Movies like The Void don’t come around very often. Movies with this singular and strong a vision, untroubled by studio interference, in which the biggest name on the cast-list is Knives Chau from Scott Pilgrim, and with a central conceit built on mind-warping madness, must be celebrated and cherished and supported so we can, hopefully, get more of them in future.
You’ve probably seen the artwork on social media; that weird black triangle or the guys in the all-white hazmat suits looming towards the camera like a more sci-fi version of the KKK. Usually, such strong promotional material belies a fairly standard, even quite safe, premise that can’t live up to, let alone exploit, its potential.
The Void is not that movie. It’s just as insane and frightening and captivating and wonderfully weird as you’ve heard, and (thankfully) as its fantastic promo material suggests. The brainchild of the Astron6 boys (AKA Jeremy Gillespie and Steven Kostanski, purveyors of enjoyable schlock such as 2011’s Fathers Day, among others), the flick is truly one of a kind.
It’s unlikely we’ll see anything like this again in 2017. Nor would we want to.
Set in a single location (a rundown hospital), the flick sees local law enforcement, nursing staff, townspeople and a duo of drifters – all of whom have more than a few secrets up their sleeves – take on a malevolent force over the course of one, fateful night. What the threat is won’t be spoiled here, but suffice to say it will equally satisfy gore-hounds and fans of the cerebral.
The practical FX employed within are a joy to behold, creatures emerging as modernised versions of The Thing‘s worst-nightmare creations. In fact, the movie could be seen as a reasonable accompaniment to Carpenter’s seminal horror movie, dealing as it does with the plight of one man (in this case, Aaron Poole’s lowly police officer) against an unknowable evil.
The Void boasts quite a few twists and turns to rival that of The Thing also, which is especially impressive given it clocks in at 90 minutes exactly (fast emerging as the ideal length for a low-budget horror movie). And it’s never entirely clear where each character’s loyalties lie, whether it’s a pregnant young woman about to pop or a smug randomer who’s inexplicably appeared.
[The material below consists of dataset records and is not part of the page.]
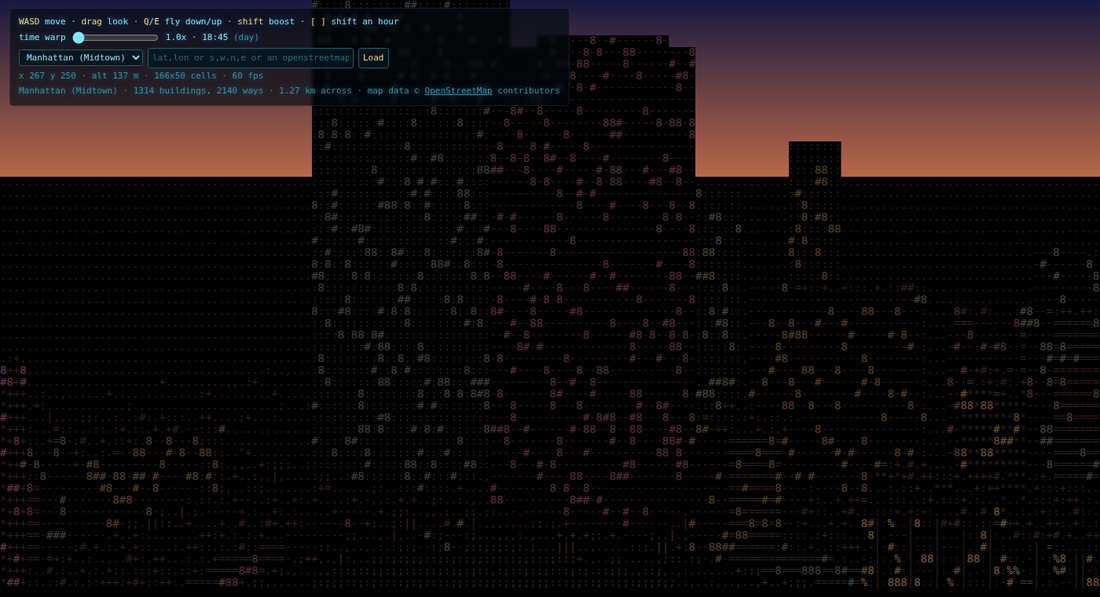
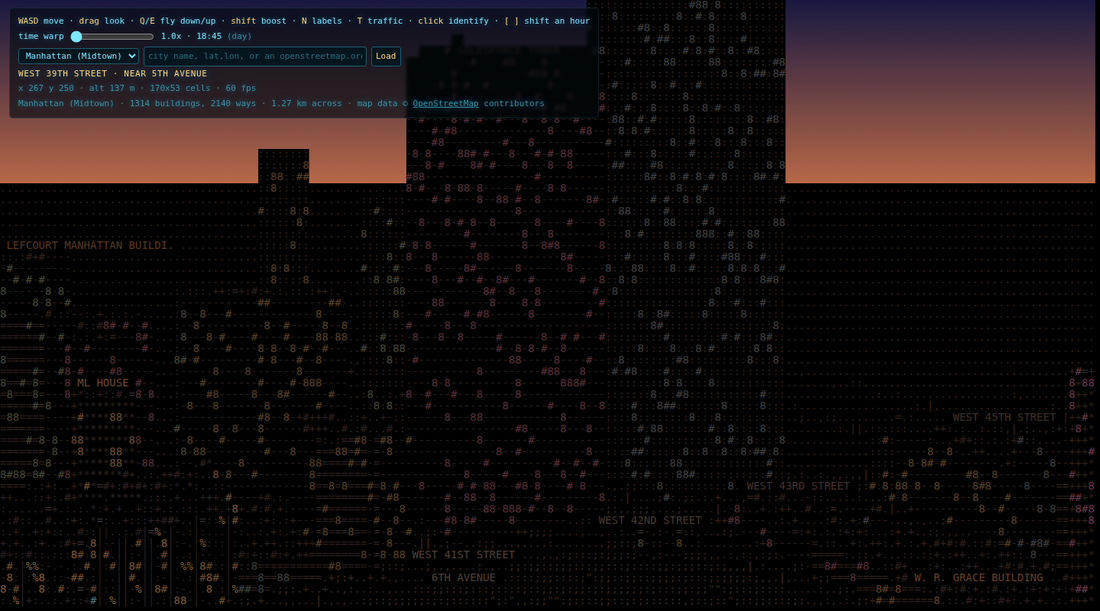
Bring the documentation and screenshots up to date
Every screenshot in the README was captured before the mirrored-view fix, so
they all showed the world backwards. Recaptured, and the hero recomposed:
the skyline moved to the other side of the frame, so the title moved with it.

Also corrects the test count, which said 120 and is now 144, and documents the
points-of-interest layer, which shipped without a mention.

Cuts 1.1.0 in the changelog. package.json already claimed that version while
everything sat under Unreleased, which was inconsistent.

Changed region(s): [[0.0, 0.0, 1.0, 0.995], [0.0, 0.392, 0.1545, 0.5126]]

diff --git a/README.md b/README.md
@@ -58,8 +58,9 @@ map data: street names, building names, heights, addresses, construction dates.
   link, name themselves as you approach.
 - Click anything. A building gives its name, type, real height and floor
   count, address, year built and distance, plus a Wikipedia summary for the
-  roughly one building in nine that has one. The ground gives the street. The
-  sky gives the star, planet or the Moon, with its phase.
+  roughly one building in nine that has one. The ground gives the street, or a
+  named cafe, shop or subway entrance if you clicked near one. The sky gives
+  the star, planet or the Moon, with its phase.
 
 In one square kilometre of Midtown Manhattan that is 296 named buildings, 148
 with Wikipedia articles, 987 street addresses and 184 named main arteries,
@@ -140,7 +141,7 @@ thousand times per frame.
 ## Tools
 
 ```bash
-npm test                                  # 120 tests, no network
+npm test                                  # 144 tests, no network
 node tools/render-frame.js --z 60 --pitch 15    # render a frame as text
 node tools/map-preview.js --city london         # top-down map of an import
 ```

diff --git a/CHANGELOG.md b/CHANGELOG.md
@@ -7,6 +7,8 @@ and this project adheres to [Semantic Versioning](https://semver.org/spec/v2.0.0
 
 ## [Unreleased]
 
+## [1.1.0] - 2026-08-16
+
 ### Added
 - **Type a city name.** The location box accepts "Kyoto" as well as
   coordinates and map links, resolved through Nominatim with Photon as a
@@ -155,6 +157,7 @@ change after this point is a reviewable diff against a known-good starting state
   as depth-sorted sprites with direction-dependent headlights and tail lights.
 - WASD movement with drag-look, at a fixed eye height.
 
-[Unreleased]: https://github.com/tweakyourpc/ascii-city/compare/v1.0.0...HEAD
+[Unreleased]: https://github.com/tweakyourpc/ascii-city/compare/v1.1.0...HEAD
+[1.1.0]: https://github.com/tweakyourpc/ascii-city/compare/v1.0.0...v1.1.0
 [1.0.0]: https://github.com/tweakyourpc/ascii-city/compare/v0.1.0...v1.0.0
 [0.1.0]: https://github.com/tweakyourpc/ascii-city/releases/tag/v0.1.0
There’s been a trend lately for single location (or mostly single location) set stuff in horror, the idea being that even the tiniest budget can accommodate a number of key scenes shot in the one place. This was perhaps best employed in Anthony DiBlasi’s chilling Last Shift which, funnily enough, would make for a fine double bill with The Void given their similarly dark tones.
Movies this nuts don’t usually play it straight and, although co-screenwriters and directors Gillespie and Kotanski imbue the proceedings with some jet-black humour and even a couple of well-placed genre nods (Night Of The Living Dead is being watched on TV at one point) they know better than to wink at the audience too much, or else they’ll risk not scaring us.
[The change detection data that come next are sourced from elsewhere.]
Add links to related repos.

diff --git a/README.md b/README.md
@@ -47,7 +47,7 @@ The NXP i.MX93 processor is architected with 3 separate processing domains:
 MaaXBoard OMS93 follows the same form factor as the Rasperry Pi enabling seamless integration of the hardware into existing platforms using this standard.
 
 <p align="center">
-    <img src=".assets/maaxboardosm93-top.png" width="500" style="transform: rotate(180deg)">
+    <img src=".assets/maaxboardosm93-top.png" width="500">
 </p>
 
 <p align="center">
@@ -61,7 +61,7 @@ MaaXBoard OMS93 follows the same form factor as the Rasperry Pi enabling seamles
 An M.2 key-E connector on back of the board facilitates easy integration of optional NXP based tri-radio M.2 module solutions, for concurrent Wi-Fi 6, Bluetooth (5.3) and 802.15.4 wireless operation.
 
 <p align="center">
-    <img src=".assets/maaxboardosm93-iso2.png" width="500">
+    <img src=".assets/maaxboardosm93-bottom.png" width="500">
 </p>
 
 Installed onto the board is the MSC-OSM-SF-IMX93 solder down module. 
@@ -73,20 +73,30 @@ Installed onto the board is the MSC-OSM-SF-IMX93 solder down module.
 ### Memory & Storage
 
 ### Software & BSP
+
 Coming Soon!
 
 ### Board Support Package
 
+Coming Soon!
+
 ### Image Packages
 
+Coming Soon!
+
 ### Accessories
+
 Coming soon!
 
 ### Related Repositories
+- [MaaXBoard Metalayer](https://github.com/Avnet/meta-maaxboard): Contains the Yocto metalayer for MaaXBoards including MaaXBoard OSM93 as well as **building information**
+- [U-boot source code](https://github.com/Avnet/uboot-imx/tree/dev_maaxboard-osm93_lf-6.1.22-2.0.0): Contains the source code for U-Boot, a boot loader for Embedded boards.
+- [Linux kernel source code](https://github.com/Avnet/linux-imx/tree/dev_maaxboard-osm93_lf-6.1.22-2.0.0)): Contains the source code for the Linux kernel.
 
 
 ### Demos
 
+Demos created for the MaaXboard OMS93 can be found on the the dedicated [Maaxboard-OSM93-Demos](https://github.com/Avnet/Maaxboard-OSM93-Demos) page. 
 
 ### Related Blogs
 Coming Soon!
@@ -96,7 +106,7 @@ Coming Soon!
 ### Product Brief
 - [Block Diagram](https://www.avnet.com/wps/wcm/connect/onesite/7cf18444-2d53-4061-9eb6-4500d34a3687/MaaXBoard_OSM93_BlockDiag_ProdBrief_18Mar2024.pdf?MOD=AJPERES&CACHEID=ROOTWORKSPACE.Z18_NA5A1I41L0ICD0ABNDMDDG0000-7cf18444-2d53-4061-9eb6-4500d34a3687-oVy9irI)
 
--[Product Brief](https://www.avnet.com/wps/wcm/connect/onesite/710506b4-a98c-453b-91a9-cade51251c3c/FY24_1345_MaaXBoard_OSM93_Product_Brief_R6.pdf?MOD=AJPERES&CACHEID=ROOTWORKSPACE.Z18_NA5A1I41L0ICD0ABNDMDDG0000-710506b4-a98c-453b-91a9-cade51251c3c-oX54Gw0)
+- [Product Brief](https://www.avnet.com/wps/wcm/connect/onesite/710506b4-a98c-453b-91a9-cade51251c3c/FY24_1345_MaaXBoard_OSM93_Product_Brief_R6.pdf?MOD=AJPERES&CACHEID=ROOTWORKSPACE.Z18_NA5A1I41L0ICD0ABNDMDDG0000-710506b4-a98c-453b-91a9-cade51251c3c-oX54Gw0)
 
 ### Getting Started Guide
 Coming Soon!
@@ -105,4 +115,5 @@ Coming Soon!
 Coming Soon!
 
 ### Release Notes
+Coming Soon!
And The Void is very, very scary. It’s unsettling and weird and tense in a similar manner to The Thing, Last Shift or even Turkish shocker Baskin, which was nastier but no less limited by staging the action in one key location. But this is its own beast in a way that will make it a fan favourite in years to come, provided enough of us get behind it. So, seek it out immediately if not sooner.
And say hello to your new favourite horror movie.
Catch The Void On Demand and in select theaters (locations here)